Eudora Welty's short story "A Worn Path" is set soon after the Civil War during the days of segregation in the South under the Jim Crow laws that were enacted in 1890 and lasted all the way until the mid 1960s. The story describes an elderly African-American woman named Phoenix Jackson making a long journey on foot in the frozen December morning to a medical clinic in Natchez, Mississippi. She has made the trip twice a year for the past several years, ever since her grandson was poisoned by consuming lye and never received proper medical treatment. The best Old Phoenix can do is acquire medicine twice a year to sooth his suffering. The short story certainly covers many themes, including the determination that love ignites within us and the cruelty of racism.
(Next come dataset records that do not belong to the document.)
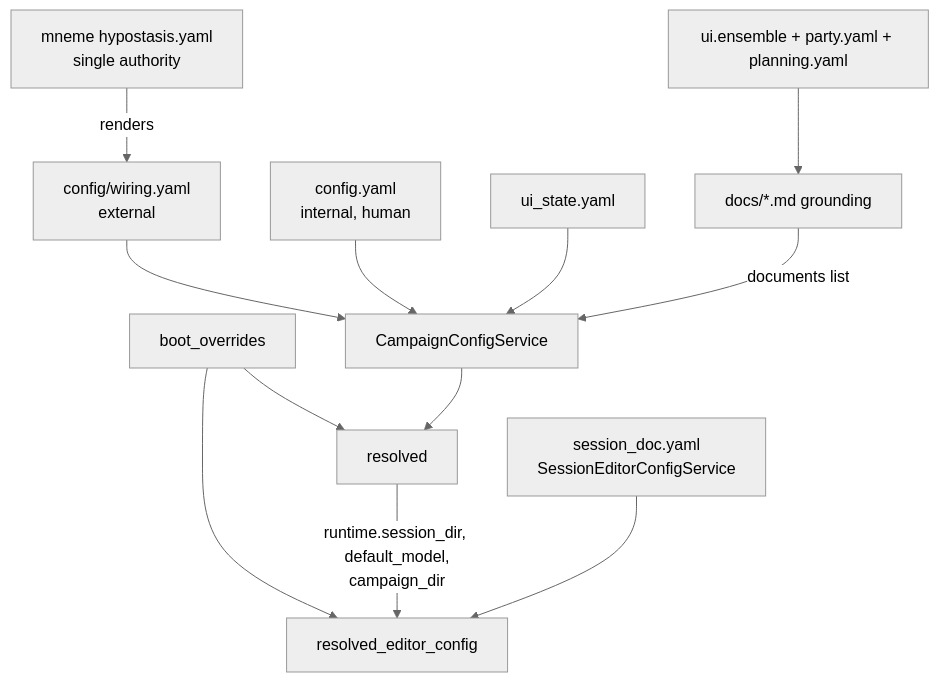
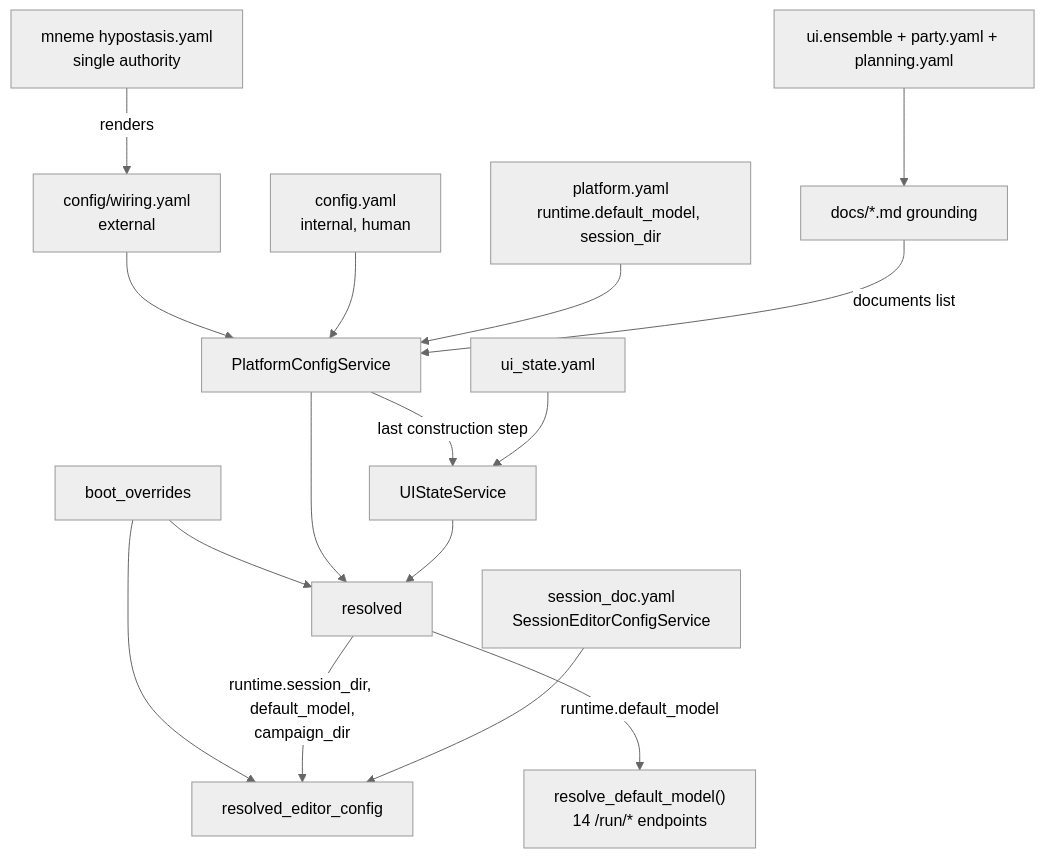
The diagram in docs/config/master.md (kostadis/CampaignGenerator), drawn with Mermaid (neutral theme) before and after one commit. The commit also changed other lines of this file and 5 other files, not shown here.

````diff
--- a/docs/config/master.md
+++ b/docs/config/master.md
@@ -9,14 +9,18 @@
 ```mermaid
 flowchart TB
   HY["mneme hypostasis.yaml<br/>single authority"] -->|renders| WI["config/wiring.yaml<br/>external"]
-  WI --> SVC
-  CY["config.yaml<br/>internal, human"] --> SVC[CampaignConfigService]
-  US[ui_state.yaml] --> SVC
+  WI --> PLAT
+  CY["config.yaml<br/>internal, human"] --> PLAT[PlatformConfigService]
+  PY["platform.yaml<br/>runtime.default_model, session_dir"] --> PLAT
+  PLAT -->|last construction step| UIS[UIStateService]
+  US[ui_state.yaml] --> UIS
   BO[boot_overrides] --> RES[resolved]
-  SVC --> RES
+  PLAT --> RES
+  UIS --> RES
   BO --> RESE[resolved_editor_config]
   RES -->|runtime.session_dir, default_model,<br/>campaign_dir| RESE
   SD["session_doc.yaml<br/>SessionEditorConfigService"] --> RESE
+  RES -->|runtime.default_model| RDM["resolve_default_model()<br/>14 /run/* endpoints"]
   UIE["ui.ensemble + party.yaml + planning.yaml"] --> GD["docs/*.md grounding"]
-  GD -->|documents list| SVC
+  GD -->|documents list| PLAT
 ```
````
Plus, the two themes go hand in hand because Old Phoenix must, through her determination, overcome the cruel barriers put in her path due to racism in order to take care of her grandson. Author Welty uses her characters' voices to develop both characterization and her themes.
The first moment the reader hears Old Phoenix speak in the story is the first moment the reader hears her inner strength of character and her determination, particularly her determination to complete her journey, all for the sake of the grandson she loves. The narrator describes that, as Old Phoenix hobbled along with her umbrella used as a cane, she sometimes heard "quivering in the thicket." Old Phoenix responds to these noises with commands that show she won't allow herself to be either frightened or interfered with:
Out of my way, all you foxes, owls, beetles, jack rabbits, coons and wild animals! ... Keep out from under these feet, little bob-whites ... Keep the big wild hogs out of my path. Don't let none of those come running my direction. I got a long way.
Her refusal to be either frightened or interfered with shows just how determined she is to ease her grandson's suffering, which helps serve to develop Welty's theme concerning the determination that love ignites within us. The reader can even more clearly hear Old Phoenix's determination when we focus on how author Welty has juxtaposed Old Phoenix's frail, diminutive stature against these fearless, determined commands directed at something she really has no control over--mother nature.
The theme concerning the cruelty of racism is developed through the voice of the white, unnamed hunter. At first glance, the reader may think he is congenial because he helps her out of the ditch she has fallen into and seems to express concern when he asks where she lives. He says to her, "Why, that's too far! [...] Now you go on home, Granny!" However, by the time he points the gun at her face, the reader sees clearly that he told her to go home simply because he doesn't feel she should be in the presence of the world due to her race. In addition, he lies to her, saying he would give her a dime if he had one, and we know he is lying because she has just stolen the nickel that has fallen out of his pocket. Hence, the combination of gun pointing and lying helps the reader hear the sneer and contempt in his voice, since the reader also knows that he is faking any concern he is showing for Old Phoenix. Plus, the contempt Welty paints in the hunter's voice helps develop her theme concerning the cruelty of racism, a theme that further shows us just how many barriers Old Phoenix must use her determination to overcome.